The claimant testified that the seat was warn and the suspension of the truck was rough. He complained to his employer. These complaints were verified by the respondents’ witnesses at hearing. Finally, on a day where the claimant had to drive about 400 miles, he experienced extreme pain in his back and, upon returning to his home, required his wife’s assistance to get out of the truck. Since that day, the claimant has been unable to work.
The respondents asserted on appeal that there was insufficient evidence to support the judge’s decision that the claimant was injured from driving the truck. However, the record contained more than enough evidence to support the judge’s finding that the truck caused the injury. Respondents argued that there was nothing shown to be defective or broken in the seat. But the Court of Appeals ruled that there is no requirement that a product or device that causes an occupational disease be found to be defective in order to prove causation.
An occupational disease differs from a traumatic injury in that it occurs over a period of time as a result of an exposure that is a natural incident of employment and not due to one event or trauma. It must be shown that the exposure did not occur equally outside of employment. The court ruled that there was substantial evidence linking the driving of the truck to the claimant’s injuries and that there was no evidence that he was equally exposed to this hazard outside of employment.

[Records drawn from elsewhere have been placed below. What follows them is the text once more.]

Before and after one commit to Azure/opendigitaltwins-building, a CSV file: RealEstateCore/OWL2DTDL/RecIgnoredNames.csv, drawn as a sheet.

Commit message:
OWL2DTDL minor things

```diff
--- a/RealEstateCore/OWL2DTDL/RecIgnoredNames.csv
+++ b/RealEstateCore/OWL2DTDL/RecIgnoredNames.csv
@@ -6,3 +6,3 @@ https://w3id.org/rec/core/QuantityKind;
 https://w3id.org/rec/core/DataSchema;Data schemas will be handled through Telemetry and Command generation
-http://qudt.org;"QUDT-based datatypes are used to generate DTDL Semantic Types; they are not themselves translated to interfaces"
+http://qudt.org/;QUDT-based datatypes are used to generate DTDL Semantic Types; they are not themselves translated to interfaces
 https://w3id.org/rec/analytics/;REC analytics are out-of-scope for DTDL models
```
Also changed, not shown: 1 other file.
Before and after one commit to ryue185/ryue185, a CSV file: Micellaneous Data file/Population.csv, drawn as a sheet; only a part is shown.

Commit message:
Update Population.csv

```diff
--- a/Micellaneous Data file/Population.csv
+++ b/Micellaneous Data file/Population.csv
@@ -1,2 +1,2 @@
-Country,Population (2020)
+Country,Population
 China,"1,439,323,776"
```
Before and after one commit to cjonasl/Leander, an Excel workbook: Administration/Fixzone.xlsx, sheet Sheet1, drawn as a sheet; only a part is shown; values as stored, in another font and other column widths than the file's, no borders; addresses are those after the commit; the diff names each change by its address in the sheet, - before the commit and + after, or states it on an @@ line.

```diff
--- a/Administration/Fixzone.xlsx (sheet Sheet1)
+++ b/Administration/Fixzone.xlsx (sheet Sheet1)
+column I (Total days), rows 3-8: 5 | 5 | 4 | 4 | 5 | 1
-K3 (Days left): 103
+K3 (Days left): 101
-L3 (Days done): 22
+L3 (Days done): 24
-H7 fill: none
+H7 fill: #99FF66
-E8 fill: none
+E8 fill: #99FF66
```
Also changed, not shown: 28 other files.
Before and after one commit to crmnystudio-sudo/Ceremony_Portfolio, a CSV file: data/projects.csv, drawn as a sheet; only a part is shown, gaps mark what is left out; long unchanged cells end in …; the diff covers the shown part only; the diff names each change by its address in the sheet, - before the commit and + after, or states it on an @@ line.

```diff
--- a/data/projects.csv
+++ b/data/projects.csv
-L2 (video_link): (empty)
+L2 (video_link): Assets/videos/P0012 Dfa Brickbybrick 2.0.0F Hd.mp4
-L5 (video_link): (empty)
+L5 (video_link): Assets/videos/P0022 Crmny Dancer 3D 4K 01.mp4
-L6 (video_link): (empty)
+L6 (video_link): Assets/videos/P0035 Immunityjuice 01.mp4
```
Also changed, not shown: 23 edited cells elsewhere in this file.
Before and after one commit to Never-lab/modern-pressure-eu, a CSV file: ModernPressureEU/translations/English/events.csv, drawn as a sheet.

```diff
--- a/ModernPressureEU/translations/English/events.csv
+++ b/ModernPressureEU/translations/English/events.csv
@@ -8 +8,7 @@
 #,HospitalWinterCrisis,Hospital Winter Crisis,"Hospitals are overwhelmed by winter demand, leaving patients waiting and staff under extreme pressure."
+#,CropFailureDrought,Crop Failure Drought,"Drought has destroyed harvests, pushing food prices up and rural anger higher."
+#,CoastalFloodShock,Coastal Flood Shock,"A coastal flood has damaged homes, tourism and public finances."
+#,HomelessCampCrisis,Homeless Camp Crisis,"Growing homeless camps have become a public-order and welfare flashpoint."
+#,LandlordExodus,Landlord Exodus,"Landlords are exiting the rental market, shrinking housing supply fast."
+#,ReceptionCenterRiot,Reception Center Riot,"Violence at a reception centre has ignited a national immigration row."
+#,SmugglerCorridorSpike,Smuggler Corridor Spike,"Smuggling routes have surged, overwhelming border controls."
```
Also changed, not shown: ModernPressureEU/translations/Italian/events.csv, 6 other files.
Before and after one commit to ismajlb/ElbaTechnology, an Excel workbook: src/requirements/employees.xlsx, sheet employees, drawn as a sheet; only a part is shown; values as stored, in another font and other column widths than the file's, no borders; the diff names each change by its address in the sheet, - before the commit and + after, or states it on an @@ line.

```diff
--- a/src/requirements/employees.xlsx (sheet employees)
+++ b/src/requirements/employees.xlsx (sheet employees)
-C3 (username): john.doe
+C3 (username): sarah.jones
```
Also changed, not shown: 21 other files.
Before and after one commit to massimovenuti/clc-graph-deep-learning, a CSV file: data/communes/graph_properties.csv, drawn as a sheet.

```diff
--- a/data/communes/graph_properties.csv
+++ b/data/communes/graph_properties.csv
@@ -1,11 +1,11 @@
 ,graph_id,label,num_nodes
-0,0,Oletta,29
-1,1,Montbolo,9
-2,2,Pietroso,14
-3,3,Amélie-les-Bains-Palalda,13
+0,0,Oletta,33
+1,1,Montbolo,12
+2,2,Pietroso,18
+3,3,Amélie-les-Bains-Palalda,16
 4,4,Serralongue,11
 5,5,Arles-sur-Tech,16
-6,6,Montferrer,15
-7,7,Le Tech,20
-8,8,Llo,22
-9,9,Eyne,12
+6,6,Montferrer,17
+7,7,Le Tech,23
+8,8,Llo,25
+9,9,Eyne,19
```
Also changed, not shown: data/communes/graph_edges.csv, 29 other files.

The court further stated that it no legal authority that required finding that the seat was defective, and that the respondents, while making that argument, produced no authority for their position. Indeed, a medical expert testifying on behalf of the claimant stated that even a properly functioning seat could cause the claimant’s injuries if it did not support the claimant and his body habitus.
The respondents then made the argument that based upon this decision, anyone driving a car for a couple of hours per day could get an occupational disease for which an employer would be liable. The Court dismissed this by saying that each case is decided on its own merits and that in this case, it was proven that this was the cause of the injury.
The author of this article was the claimant’s attorney in this matter. The idea that there was not substantial evidence in the record was completely without merit. After two half-day hearings, there was plenty of evidence to support the judge’s decision. Their alleged requirement that the seat has to
be proven defective is not supported by any statute or legal precedent. That would be similar to having to prove a hammer is defective in order to prove a wrist injury through prolonged hammering.
The respondents final argument, that en employer could be liable for an occupational injury if their employee drives for a few hours, was particularly desperate. This appeared to be an attempt to draw the Court’s attention away from the facts of the case and distract it with broad public policy arguments. The Court would have none of it. The argument was tantamount to saying that a claim for a herniated disk from lifting should be disallowed because it would expose employers to claims if their employees lift anything. A claimant has to prove that he was injured as a result of his work. In this case, the claimant proved it and was entitled to benefits.